The CDC, however, continues to urge all travelers to be fully vaccinated before going on a cruise and use masks in indoor spaces. They are also recommending that passengers be tested after returning home to ensure they are not positive for the virus before resuming normal daily activities. 

The health protocols for the cruise ships and the CDC’s voluntary program are due to evolve again as of the end of this week. Cruise ships have till February 18 to inform the CDC is they will be participating in the programs. As of February 22, the CDC will begin officially flagging cruise ships that are not participating and reporting data on cases although the chart with the color-coding already indicates which cruise ships have not informed the CDC of their decision. As of February 15, only 20 cruise ships have opted in to the new reporting program.

The cruise industry continues its efforts of self-policing and managing operations. At the peak of the Omicron surge, cruises were being curtailed and canceled but that has subsided while the cruise lines have also become more proactive in managing itineraries to ensure that they will be permitted to dock in scheduled ports. Popular destinations such as the U.S. Virgin Islands have also been adjusting their policies to permit more cruise ships to reach ports such as St. Thomas. Onboard the cruise ships, lines including Carnival and Royal Caribbean are again permitting passengers to smoke in their casinos, after having suspending smoking to encourage wider use of masks. Norwegian Cruise Line announced next month that it would be eliminating its mask requirement while maintaining the requirement for passengers to be vaccinated.

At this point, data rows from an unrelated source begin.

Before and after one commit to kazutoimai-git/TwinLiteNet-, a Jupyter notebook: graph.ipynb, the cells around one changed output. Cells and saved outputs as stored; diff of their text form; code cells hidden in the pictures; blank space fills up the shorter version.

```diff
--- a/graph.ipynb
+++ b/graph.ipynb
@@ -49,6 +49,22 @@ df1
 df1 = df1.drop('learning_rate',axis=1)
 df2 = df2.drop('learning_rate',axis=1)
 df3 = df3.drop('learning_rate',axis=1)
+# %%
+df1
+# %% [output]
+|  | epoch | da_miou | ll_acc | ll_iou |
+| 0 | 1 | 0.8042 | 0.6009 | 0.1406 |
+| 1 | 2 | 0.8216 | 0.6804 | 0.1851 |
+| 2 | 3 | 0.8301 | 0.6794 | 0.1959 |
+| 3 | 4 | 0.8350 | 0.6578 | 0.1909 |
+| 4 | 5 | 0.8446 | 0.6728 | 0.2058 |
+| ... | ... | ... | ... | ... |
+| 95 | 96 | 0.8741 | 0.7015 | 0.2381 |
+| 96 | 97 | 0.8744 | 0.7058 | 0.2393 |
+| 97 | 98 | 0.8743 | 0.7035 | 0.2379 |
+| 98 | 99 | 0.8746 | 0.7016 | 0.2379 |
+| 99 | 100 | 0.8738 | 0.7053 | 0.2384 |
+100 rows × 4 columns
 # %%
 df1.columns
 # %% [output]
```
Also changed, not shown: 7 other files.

Cruise executives have become increasingly optimistic. Royal Caribbean Group for example said it expects occupancy to rise and a move to 100 percent capacity by the summer months. Carnival Cruise Line announced at the beginning of the week its new deployment plan saying that it would be sailing from all 10 of its U.S. homeports by March and have all its cruises in service starting in May 2022.